Directions:
Would you restate the entries below word for word, leaving out the images?

Material provided:
● ● ● ● ●
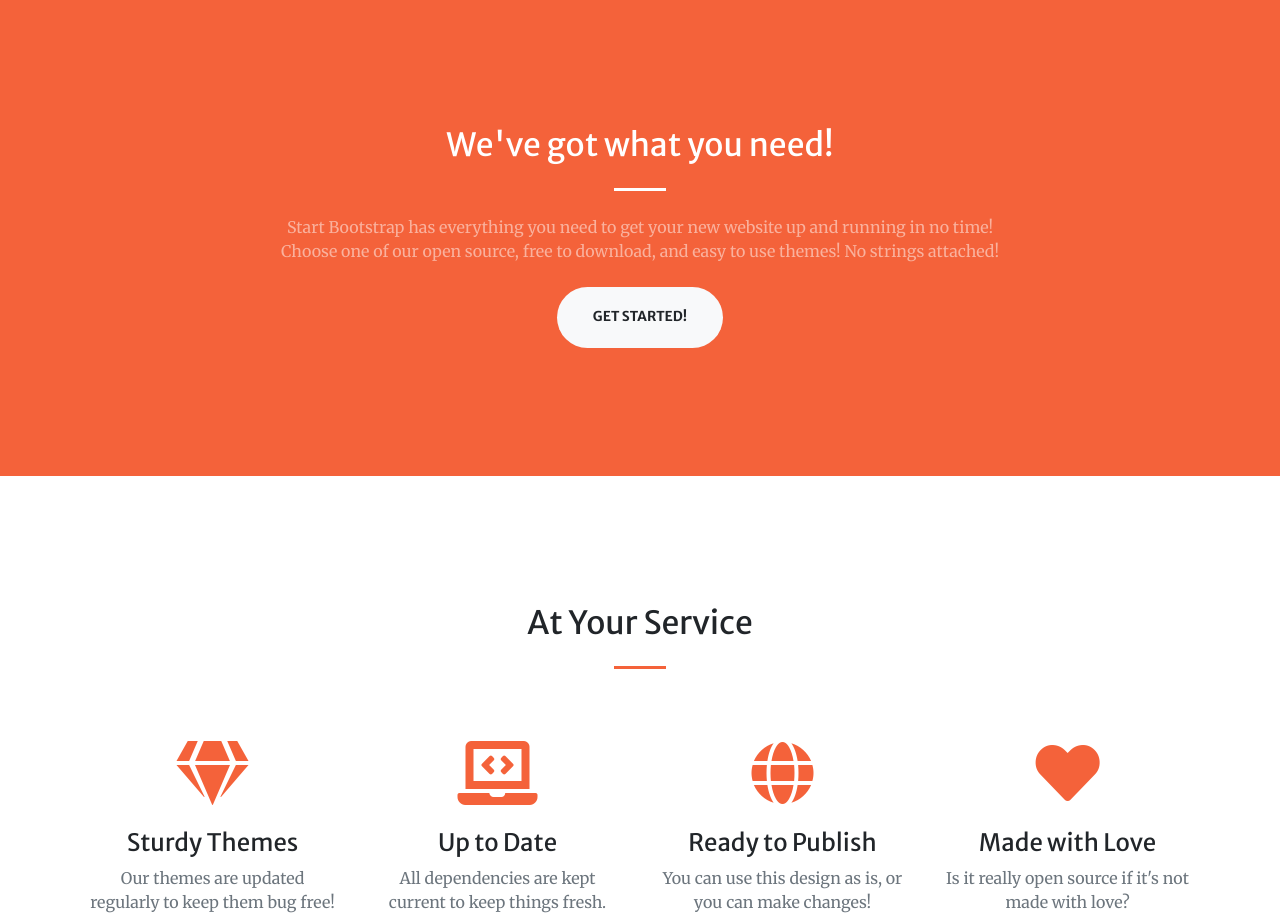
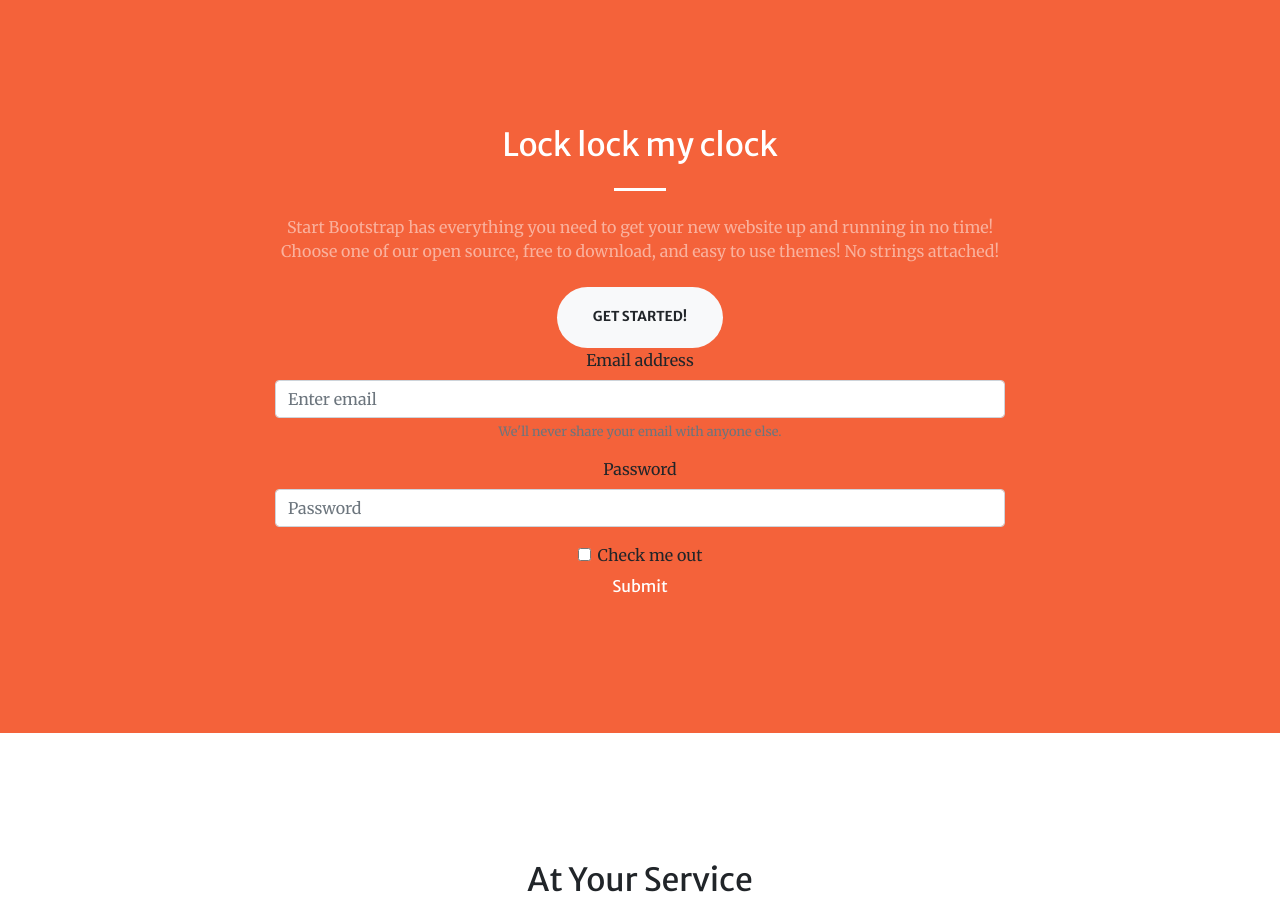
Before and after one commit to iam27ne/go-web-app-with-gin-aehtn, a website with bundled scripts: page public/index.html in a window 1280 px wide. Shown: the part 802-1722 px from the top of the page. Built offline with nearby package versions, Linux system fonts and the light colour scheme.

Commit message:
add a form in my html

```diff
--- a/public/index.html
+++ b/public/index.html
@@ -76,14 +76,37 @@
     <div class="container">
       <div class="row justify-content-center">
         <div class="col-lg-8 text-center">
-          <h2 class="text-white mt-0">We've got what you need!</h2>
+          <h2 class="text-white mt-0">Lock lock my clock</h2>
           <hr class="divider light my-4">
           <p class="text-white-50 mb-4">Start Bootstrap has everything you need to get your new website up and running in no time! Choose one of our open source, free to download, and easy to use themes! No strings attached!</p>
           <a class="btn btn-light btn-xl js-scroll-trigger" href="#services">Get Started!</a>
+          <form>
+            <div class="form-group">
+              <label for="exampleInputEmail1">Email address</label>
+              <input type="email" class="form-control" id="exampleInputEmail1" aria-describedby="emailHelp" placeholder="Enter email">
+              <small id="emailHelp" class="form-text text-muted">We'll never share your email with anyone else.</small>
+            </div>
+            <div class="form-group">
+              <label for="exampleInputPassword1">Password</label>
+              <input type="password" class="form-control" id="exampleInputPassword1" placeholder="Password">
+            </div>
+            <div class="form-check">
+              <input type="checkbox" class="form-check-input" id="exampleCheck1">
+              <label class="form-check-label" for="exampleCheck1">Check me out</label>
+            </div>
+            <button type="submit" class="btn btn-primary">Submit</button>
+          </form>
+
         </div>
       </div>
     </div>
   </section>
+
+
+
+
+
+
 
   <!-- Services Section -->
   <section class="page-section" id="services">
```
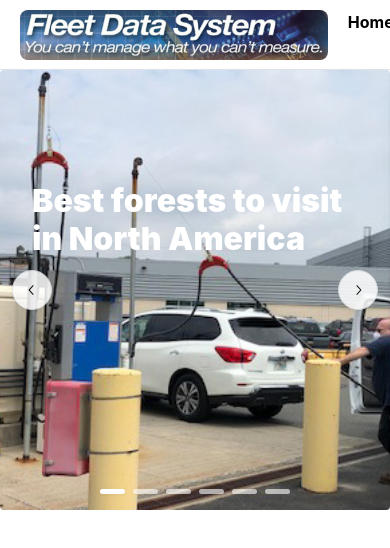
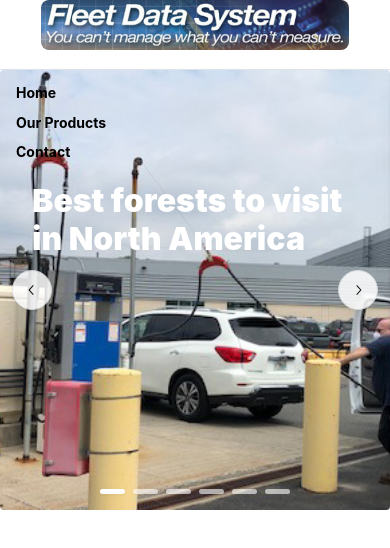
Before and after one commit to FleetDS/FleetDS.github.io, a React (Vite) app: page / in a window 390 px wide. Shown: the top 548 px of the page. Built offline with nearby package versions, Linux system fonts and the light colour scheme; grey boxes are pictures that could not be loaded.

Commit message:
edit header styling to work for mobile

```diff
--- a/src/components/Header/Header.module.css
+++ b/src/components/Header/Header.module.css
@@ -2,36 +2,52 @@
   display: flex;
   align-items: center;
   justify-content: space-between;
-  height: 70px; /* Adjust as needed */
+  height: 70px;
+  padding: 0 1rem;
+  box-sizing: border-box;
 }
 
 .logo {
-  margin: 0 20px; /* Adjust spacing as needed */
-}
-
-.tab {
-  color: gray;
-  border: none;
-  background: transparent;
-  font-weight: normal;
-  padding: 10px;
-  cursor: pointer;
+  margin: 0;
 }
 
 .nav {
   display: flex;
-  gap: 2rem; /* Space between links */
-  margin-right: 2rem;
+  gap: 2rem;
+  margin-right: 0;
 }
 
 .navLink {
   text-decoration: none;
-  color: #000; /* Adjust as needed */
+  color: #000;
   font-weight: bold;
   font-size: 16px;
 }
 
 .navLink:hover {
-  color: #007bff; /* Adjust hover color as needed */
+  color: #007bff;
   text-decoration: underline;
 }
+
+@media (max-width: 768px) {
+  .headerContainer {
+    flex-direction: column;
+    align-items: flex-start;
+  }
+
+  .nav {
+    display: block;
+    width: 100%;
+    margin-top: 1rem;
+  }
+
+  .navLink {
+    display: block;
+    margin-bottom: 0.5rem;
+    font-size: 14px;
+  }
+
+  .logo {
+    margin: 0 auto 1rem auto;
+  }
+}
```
● ● ● ● ●
Your solution:
Before and after one commit to iam27ne/go-web-app-with-gin-aehtn, a website with bundled scripts: page public/index.html in a window 1280 px wide. Shown: the part 802-1722 px from the top of the page. Built offline with nearby package versions, Linux system fonts and the light colour scheme.

Commit message:
add a form in my html

```diff
--- a/public/index.html
+++ b/public/index.html
@@ -76,14 +76,37 @@
     <div class="container">
       <div class="row justify-content-center">
         <div class="col-lg-8 text-center">
-          <h2 class="text-white mt-0">We've got what you need!</h2>
+          <h2 class="text-white mt-0">Lock lock my clock</h2>
           <hr class="divider light my-4">
           <p class="text-white-50 mb-4">Start Bootstrap has everything you need to get your new website up and running in no time! Choose one of our open source, free to download, and easy to use themes! No strings attached!</p>
           <a class="btn btn-light btn-xl js-scroll-trigger" href="#services">Get Started!</a>
+          <form>
+            <div class="form-group">
+              <label for="exampleInputEmail1">Email address</label>
+              <input type="email" class="form-control" id="exampleInputEmail1" aria-describedby="emailHelp" placeholder="Enter email">
+              <small id="emailHelp" class="form-text text-muted">We'll never share your email with anyone else.</small>
+            </div>
+            <div class="form-group">
+              <label for="exampleInputPassword1">Password</label>
+              <input type="password" class="form-control" id="exampleInputPassword1" placeholder="Password">
+            </div>
+            <div class="form-check">
+              <input type="checkbox" class="form-check-input" id="exampleCheck1">
+              <label class="form-check-label" for="exampleCheck1">Check me out</label>
+            </div>
+            <button type="submit" class="btn btn-primary">Submit</button>
+          </form>
+
         </div>
       </div>
     </div>
   </section>
+
+
+
+
+
+
 
   <!-- Services Section -->
   <section class="page-section" id="services">
```
Before and after one commit to FleetDS/FleetDS.github.io, a React (Vite) app: page / in a window 390 px wide. Shown: the top 548 px of the page. Built offline with nearby package versions, Linux system fonts and the light colour scheme; grey boxes are pictures that could not be loaded.

Commit message:
edit header styling to work for mobile

```diff
--- a/src/components/Header/Header.module.css
+++ b/src/components/Header/Header.module.css
@@ -2,36 +2,52 @@
   display: flex;
   align-items: center;
   justify-content: space-between;
-  height: 70px; /* Adjust as needed */
+  height: 70px;
+  padding: 0 1rem;
+  box-sizing: border-box;
 }
 
 .logo {
-  margin: 0 20px; /* Adjust spacing as needed */
-}
-
-.tab {
-  color: gray;
-  border: none;
-  background: transparent;
-  font-weight: normal;
-  padding: 10px;
-  cursor: pointer;
+  margin: 0;
 }
 
 .nav {
   display: flex;
-  gap: 2rem; /* Space between links */
-  margin-right: 2rem;
+  gap: 2rem;
+  margin-right: 0;
 }
 
 .navLink {
   text-decoration: none;
-  color: #000; /* Adjust as needed */
+  color: #000;
   font-weight: bold;
   font-size: 16px;
 }
 
 .navLink:hover {
-  color: #007bff; /* Adjust hover color as needed */
+  color: #007bff;
   text-decoration: underline;
 }
+
+@media (max-width: 768px) {
+  .headerContainer {
+    flex-direction: column;
+    align-items: flex-start;
+  }
+
+  .nav {
+    display: block;
+    width: 100%;
+    margin-top: 1rem;
+  }
+
+  .navLink {
+    display: block;
+    margin-bottom: 0.5rem;
+    font-size: 14px;
+  }
+
+  .logo {
+    margin: 0 auto 1rem auto;
+  }
+}
```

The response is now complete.